SUPPLIED ENTRIES:
┌──
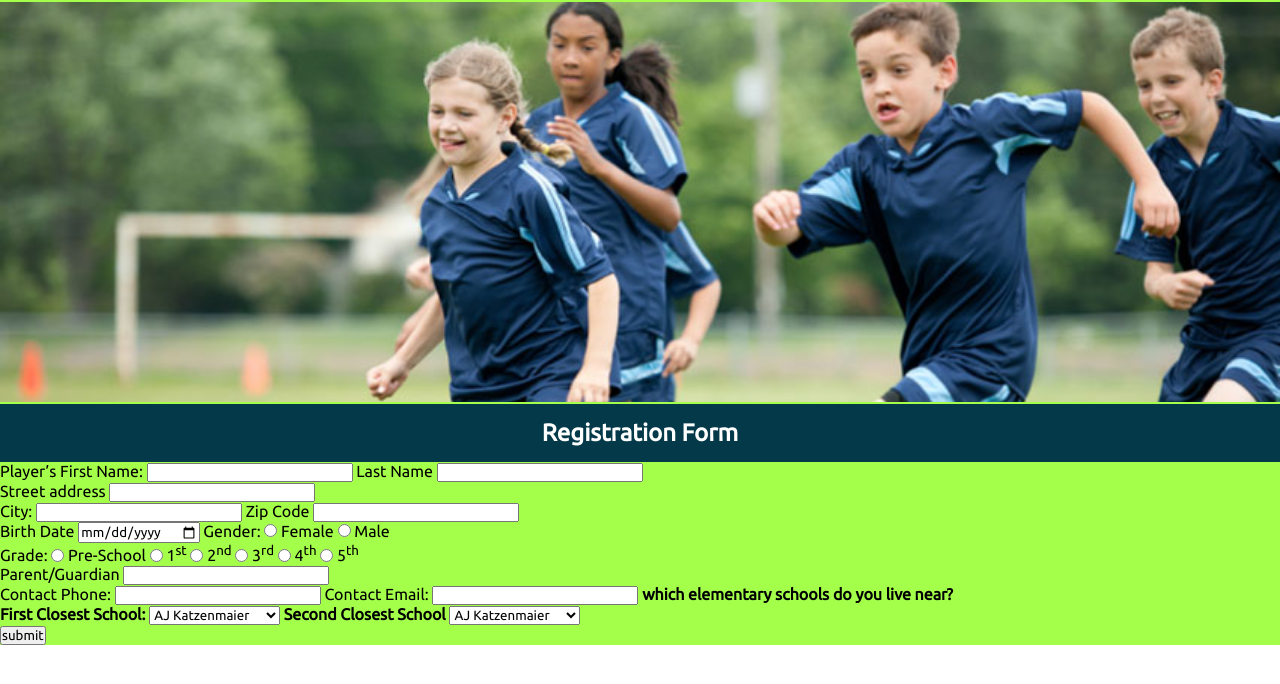
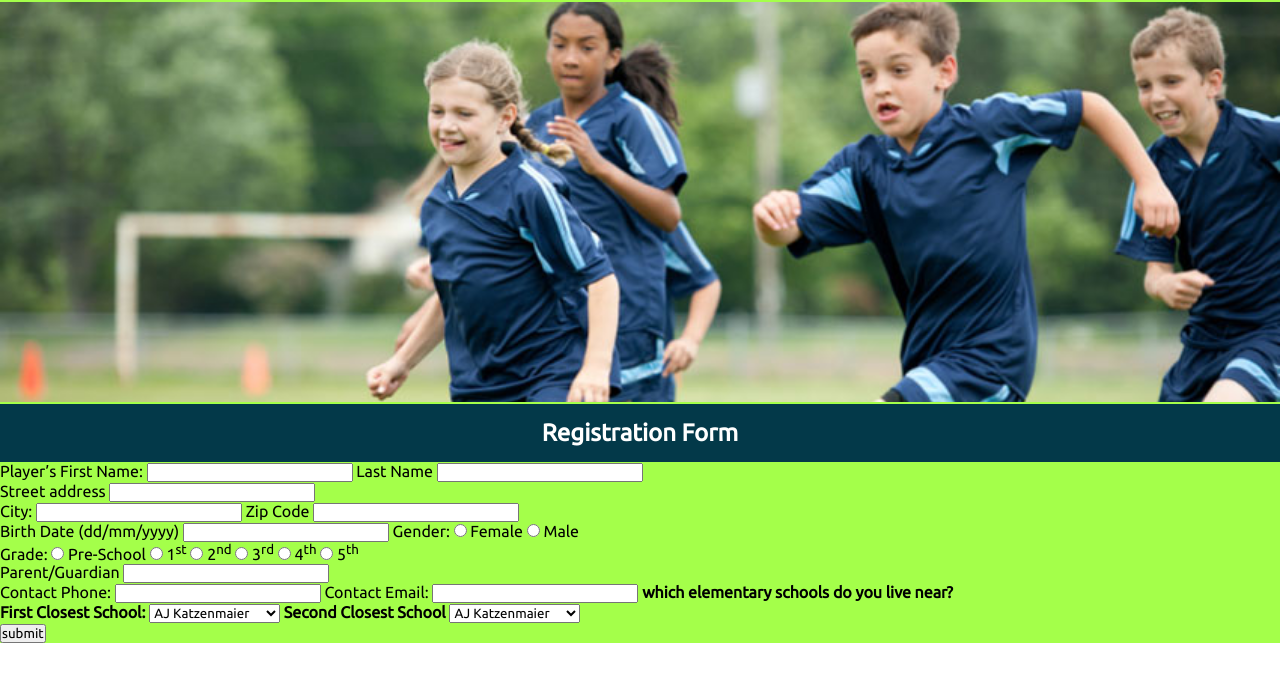
Before and after one commit to LianLopez/Modulo-1, a plain HTML site: page registration.html in a window 1280 px wide. Shown: the part 100-784 px from the top of the page. Drawn offline with Linux system fonts and the light colour scheme.

Commit message:
Code Formated and validated

```diff
--- a/registration.html
+++ b/registration.html
@@ -12,7 +12,7 @@
   <header class="header3">
     <div class="box-row3">
       <div class="box-flex3">
-        <img class="logo3" src="images/nysl_logo.png">
+        <img class="logo3" src="images/nysl_logo.png" alt="logo">
         <h1 class="h1-header3">Northside Youth Soccer League</h1>
       </div>
       <nav class="nav3">
@@ -41,10 +41,10 @@
       <span>City:</span>
       <input type="text" name="city" value="">
       <span>Zip Code</span>
-      <input type="text" name="" value="">
+      <input type="text" name="zipcode" value="">
       <br>
-      <span>Birth Date</span>
-      <input type="date" name="bdate" value="">
+      <span>Birth Date (dd/mm/yyyy)</span>
+      <input type="text" name="bdate" value="">
       <span>Gender:</span>
       <input type="radio" name="gender" value="1">
       <span>Female</span>
```
Also changed, not shown: about.html (+1 -1 lines), contact.html (+1 -1 lines), index.html (+1 -1 lines), rules.html (+2 -2 lines).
└──
INSTRUCTIONS FOR THE TASK:
Give an exact copy of the listing, without its pictures.

OUTPUT FOR THIS TASK:
Before and after one commit to LianLopez/Modulo-1, a plain HTML site: page registration.html in a window 1280 px wide. Shown: the part 100-784 px from the top of the page. Drawn offline with Linux system fonts and the light colour scheme.

Commit message:
Code Formated and validated

```diff
--- a/registration.html
+++ b/registration.html
@@ -12,7 +12,7 @@
   <header class="header3">
     <div class="box-row3">
       <div class="box-flex3">
-        <img class="logo3" src="images/nysl_logo.png">
+        <img class="logo3" src="images/nysl_logo.png" alt="logo">
         <h1 class="h1-header3">Northside Youth Soccer League</h1>
       </div>
       <nav class="nav3">
@@ -41,10 +41,10 @@
       <span>City:</span>
       <input type="text" name="city" value="">
       <span>Zip Code</span>
-      <input type="text" name="" value="">
+      <input type="text" name="zipcode" value="">
       <br>
-      <span>Birth Date</span>
-      <input type="date" name="bdate" value="">
+      <span>Birth Date (dd/mm/yyyy)</span>
+      <input type="text" name="bdate" value="">
       <span>Gender:</span>
       <input type="radio" name="gender" value="1">
       <span>Female</span>
```
Also changed, not shown: about.html (+1 -1 lines), contact.html (+1 -1 lines), index.html (+1 -1 lines), rules.html (+2 -2 lines).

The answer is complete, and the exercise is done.